“I feel like we’re a more rounded team for being out here, we got ourselves in a position in that first game where we could have gone on and put them under huge amounts of pressure, made a big first-innings score just like we did this week.
“It could have looked very different. But one thing I’m really proud of is the way we learned the lessons quickly from that.”
I personally don’t buy into being proud of a team that has just lost another series unless you were running the 1980’s West Indian team or the early 2000’s Australian team close. New Zealand are a good side with a decent bowling attack, 1 world class batsman and a couple of other international class batsmen, but certainly not a team I’d be proud to lose against. Sure, Root has got to say the right things on camera, but I’d have preferred him to look at what they didn’t do well and commit to do these better. Indeed, there were a number of weaknesses that this team displayed and areas that they can improve on. We still can’t perform with the Kookaburra ball away from home, with the England quicks (probably excluding Stuart Broad) looking less than potent; Jofra Archer has in particular had a poor tour and I do wonder whether Root’s overuse of him during the Ashes has led to the fact that his pace has been down all series. England also need to decide on a frontline spinner and to stick with him. I have no problem at all with it being Jack Leach as he is a tidy bowler with the ability to keep things tight and pick up the odd wicket. He isn’t going to run through a team at Test level, but then again, I’m not sure whether we have one of those spinners in the English setup, but we simply can’t be picking 5 seamers in future. There has to be questions around Sibley, Buttler and Denly, whilst the former should be given the rest of the winter despite his struggles in this series, Buttler definitely needs some competition as his statistics don’t smack of Test Match batsman (Ed – Pick a bloody reserve wicket keeper for South Africa for the love of god!) and whilst the latter is improving in the Test format of the game, he is 34 and needs to turn these 60’s and 70’s into a big century to fully justify his inclusion above a younger talent.
So, we head to South Africa and whilst their board are doing the best impression of the ECB, the cricket on the field isn’t going to get any easier. In fact, this winter schedule seems to have been designed to break some of our cricketers especially Ben Stokes (who was asked to do his best impression of David Saker’s bowling manual at times last night), so there is a good chance things could get worse rather than better.

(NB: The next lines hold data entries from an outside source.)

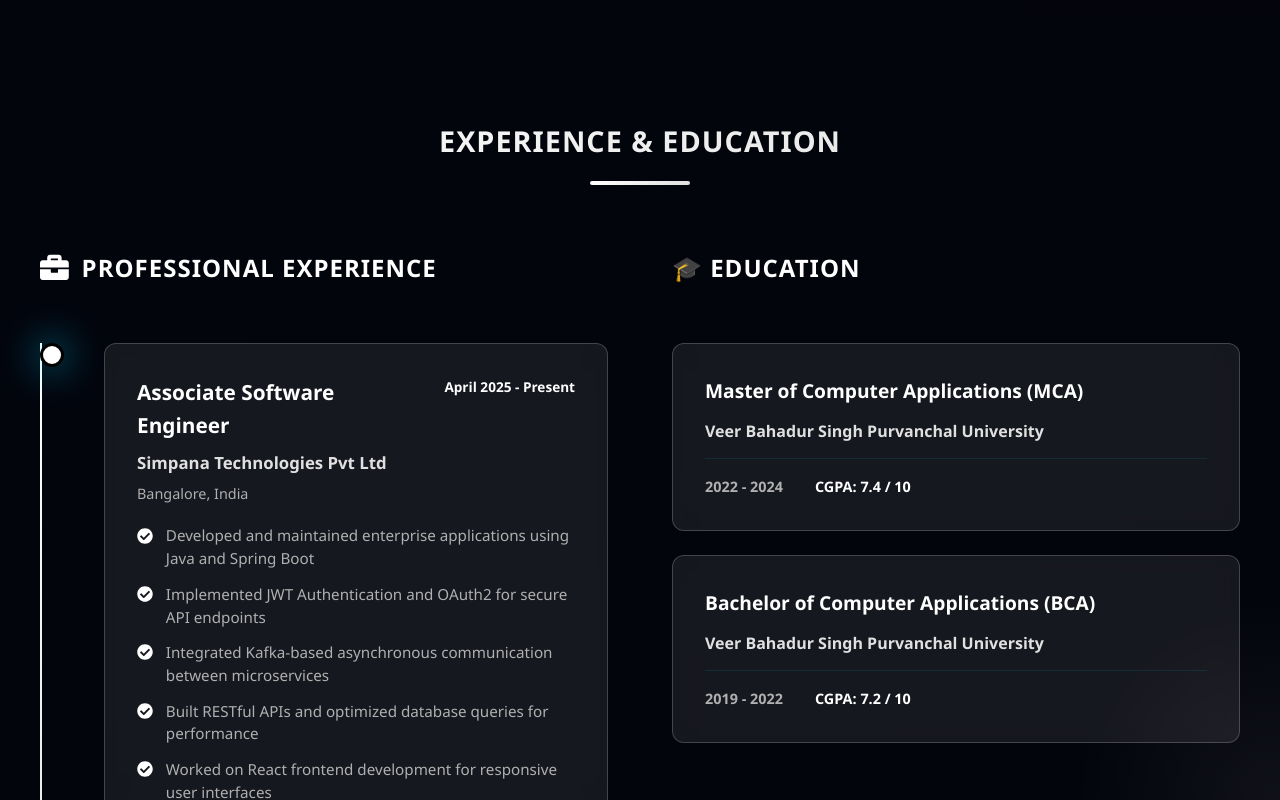
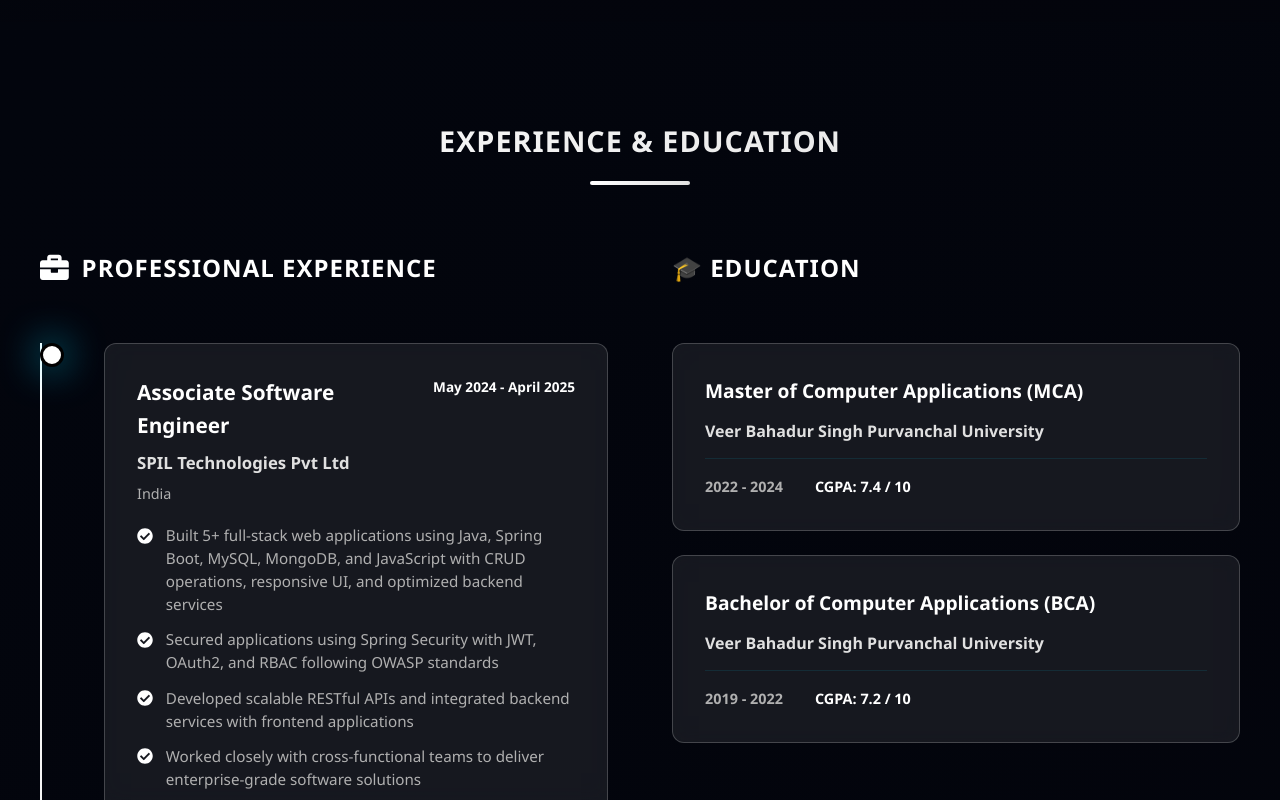
Before and after one commit to tazeemk/Portfolio, a React (Create React App) app: page / in a window 1280 px wide. Shown: the part 3356-4156 px from the top of the page. Built offline with nearby package versions, Linux system fonts and the light colour scheme.

Commit message:
new changes

```diff
--- a/src/components/About.js
+++ b/src/components/About.js
@@ -71,7 +71,7 @@ const About = () => {
 
             <div className='about-stats'>
               <div className='stat'>
-                <h3 className='stat-number'>1.3+</h3>
+                <h3 className='stat-number'>2.3+</h3>
                 <p className='stat-label'>Years Experience</p>
               </div>
               <div className='stat'>
--- a/src/components/Certifications.js
+++ b/src/components/Certifications.js
@@ -15,8 +15,8 @@ const Certifications = () => {
       id: 1,
       title: 'Full Stack Java Certification',
       issuer: 'Naresh IT, Hyderabad',
-      issueDate: 'June 2024',
-      expiryDate: 'January 2025',
+      issueDate: 'June 2023',
+      expiryDate: 'January 2024',
       description: 'Comprehensive certification covering Java, Spring Boot, Hibernate, REST APIs, and React.js',
       skills: ['Java', 'Spring Boot', 'Hibernate', 'REST API', 'React.js', 'MySQL','DevSecAp Tools'],
       badge: '🏆',
--- a/src/components/Experience.js
+++ b/src/components/Experience.js
@@ -12,15 +12,29 @@ const Experience = () => {
 
   const experiences = [
   {
+    company: 'SPIL Technologies Pvt Ltd',
+    role: 'Associate Software Engineer',
+    duration: 'May 2024 - April 2025',
+    location: 'India',
+    achievements: [
+      'Built 5+ full-stack web applications using Java, Spring Boot, MySQL, MongoDB, and JavaScript with CRUD operations, responsive UI, and optimized backend services',
+      'Secured applications using Spring Security with JWT, OAuth2, and RBAC following OWASP standards',
+      'Developed scalable RESTful APIs and integrated backend services with frontend applications',
+      'Worked closely with cross-functional teams to deliver enterprise-grade software solutions',
+    ],
+  },
+  {
     company: 'Simpana Technologies Pvt Ltd',
-      role: 'Associate Software Engineer',
+    role: 'Software Engineer (Full Stack Java Developer)',
     duration: 'April 2025 - Present',
-      location: 'Bangalore, India',
+    location: 'Ghaziabad, Uttar Pradesh, India',
     achievements: [
-        'Developed and maintained enterprise applications using Java and Spring Boot',
+      'Developed and delivered 2+ production full-stack applications using Spring Boot, React.js, MySQL, and TypeScript',
+      'Serving 100,000+ active users with 99.9% uptime and zero critical incidents',
+      'Engineered 25+ RESTful APIs with Spring Boot/Spring MVC including authentication, validation, and error handling',
+      'Achieved 40% improvement in response times via PostgreSQL query optimization and Redis caching',
       'Implemented JWT Authentication and OAuth2 for secure API endpoints',
       'Integrated Kafka-based asynchronous communication between microservices',
-        'Built RESTful APIs and optimized database queries for performance',
       'Worked on React frontend development for responsive user interfaces',
       'Integrated AI-powered features using RAG systems and LangChain',
       'Provided production support and resolved critical bugs in real-time',
@@ -28,7 +42,6 @@ const Experience = () => {
     ],
   },
 ];
-
   const education = [
     {
       degree: 'Master of Computer Applications (MCA)',
```
Lines whose indentation alone changed are shown as unchanged.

Another series and another defeat is not what we wanted or hoped for to start the winter with; however, it could easily be argued that ECB have got exactly what they deserved. It’s not a particularly pleasant feeling for fans of the national team mind.
Feel free to share any thoughts on the series below.